The tradition began in 1931, in the midst of the Great Depression. To bring up the spirits of their fellow New Yorkers, a group of construction workers put up a 20-foot tree on the muddy construction bank of what would soon become one of Manhattan's proudest architectural monuments.
By the 1940s, the Rockefeller tradition was staying strong for a nation in the grip of the second World War. In 1942, three smaller trees, each in red, white and blue, were dedicated to the war effort (This wasn't unheard of; in 1936, there were two trees to flank the new ice skating rink). In keeping with the wartime blackout, in 1944, the trees remained unlit, as did every outdoor Christmas tree. At the end of WWII, 1945's tree lit up with an abundance of 700 fluorescent bulbs and six ultraviolet light projectors to make up for the years of darkness.

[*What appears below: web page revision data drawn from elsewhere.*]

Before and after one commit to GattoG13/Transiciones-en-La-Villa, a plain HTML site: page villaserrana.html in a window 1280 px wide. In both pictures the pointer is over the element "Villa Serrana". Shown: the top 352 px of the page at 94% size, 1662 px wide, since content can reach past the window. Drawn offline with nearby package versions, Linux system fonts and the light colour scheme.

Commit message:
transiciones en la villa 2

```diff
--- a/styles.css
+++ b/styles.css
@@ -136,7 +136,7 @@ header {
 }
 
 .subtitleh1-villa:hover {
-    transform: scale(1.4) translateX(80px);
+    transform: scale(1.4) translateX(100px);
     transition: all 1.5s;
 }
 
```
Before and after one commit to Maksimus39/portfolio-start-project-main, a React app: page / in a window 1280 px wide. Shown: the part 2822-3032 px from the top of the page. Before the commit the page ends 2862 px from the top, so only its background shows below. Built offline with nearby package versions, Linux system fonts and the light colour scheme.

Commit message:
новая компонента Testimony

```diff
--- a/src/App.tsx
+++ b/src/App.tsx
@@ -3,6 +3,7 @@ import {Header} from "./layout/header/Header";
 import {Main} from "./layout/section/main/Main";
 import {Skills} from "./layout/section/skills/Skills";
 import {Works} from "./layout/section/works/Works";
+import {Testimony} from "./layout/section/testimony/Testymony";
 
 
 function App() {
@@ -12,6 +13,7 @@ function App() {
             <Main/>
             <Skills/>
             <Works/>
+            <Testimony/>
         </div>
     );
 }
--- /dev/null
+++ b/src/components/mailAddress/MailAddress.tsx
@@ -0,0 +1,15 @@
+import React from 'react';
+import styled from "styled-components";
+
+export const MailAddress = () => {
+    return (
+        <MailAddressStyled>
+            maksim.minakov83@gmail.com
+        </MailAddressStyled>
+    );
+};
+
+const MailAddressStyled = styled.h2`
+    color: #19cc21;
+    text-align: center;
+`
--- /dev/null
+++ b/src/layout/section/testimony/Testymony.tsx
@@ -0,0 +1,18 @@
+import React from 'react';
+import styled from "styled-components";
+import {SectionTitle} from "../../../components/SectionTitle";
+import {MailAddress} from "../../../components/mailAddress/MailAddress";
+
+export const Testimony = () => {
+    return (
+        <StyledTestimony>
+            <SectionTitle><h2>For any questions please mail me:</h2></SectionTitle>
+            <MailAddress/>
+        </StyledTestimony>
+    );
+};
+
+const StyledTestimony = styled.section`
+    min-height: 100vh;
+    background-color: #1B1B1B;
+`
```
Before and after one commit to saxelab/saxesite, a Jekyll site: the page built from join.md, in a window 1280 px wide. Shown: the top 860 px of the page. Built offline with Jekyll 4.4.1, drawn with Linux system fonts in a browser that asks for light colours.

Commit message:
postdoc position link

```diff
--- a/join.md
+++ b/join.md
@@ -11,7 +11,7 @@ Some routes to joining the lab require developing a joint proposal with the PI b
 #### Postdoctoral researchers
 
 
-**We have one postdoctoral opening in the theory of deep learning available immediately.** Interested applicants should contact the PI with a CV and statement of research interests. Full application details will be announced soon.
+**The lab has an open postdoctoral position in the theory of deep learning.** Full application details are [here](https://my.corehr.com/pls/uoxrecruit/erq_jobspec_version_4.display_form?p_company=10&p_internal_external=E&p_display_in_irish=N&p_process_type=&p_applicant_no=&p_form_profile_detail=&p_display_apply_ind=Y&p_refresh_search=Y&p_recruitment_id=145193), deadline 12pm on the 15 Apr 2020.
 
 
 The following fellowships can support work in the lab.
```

The first televised tree lighting happened in 1951 on "The Kate Smith Show". From 1953 to 1955, the tree lighting delighted American children as a ceremony on "Howdy Doody". Barbara Walters did the honors in 1972, Bob Hope in 1982, Lily Tomlin in 1985, Liza Minnelli in 1990. Beloved New Yorker TV personalities Jane Krakowski ("30 Rock") and Zachary Levi ("Chuck") co-hosted the lighting of 2014's tree.
In 1971, the Rockefeller Center recycled its first tree, turning it into 30 three-bushel bags of mulch. This mulch was used to line the nature trails of upper Manhattan. Now, the leftover lumber is donated to the Boy Scouts of America, Girl Scouts of America and, most recently, Habitat for Humanity.
While tin cans and scrap paper adorned 1931's Rockefeller tree, by 1934, the evergreen shone brightly with 1,200 colored lights and ornaments. Holiday music was even piped in through PA speakers. Later, the 1950s saw a trend of white-flocked trees.
In 2013, singer Fergie unveiled the new 550-pound Swarovski crystal star created for the top of the Rockefeller tree. It's over 10 feet tall and contains over 25,000 crystals, making it the largest treetop star ever made.
As part of the city's effort to go green, Mayor Michael Bloomberg flipped the switch on 2007's tree, illuminating 30,000 energy-saving LED bulbs. These new bulbs use 1,200 kilowatt hours less electricity each day, enough to power one 2,000-square-foot home for a month.
The task of finding the perfect tree for the city is reserved for the Rockefeller Center's garden manager. Over the years, the Rockefeller Center has chosen trees from New Hampshire, Canada, New Jersey, and Connecticut.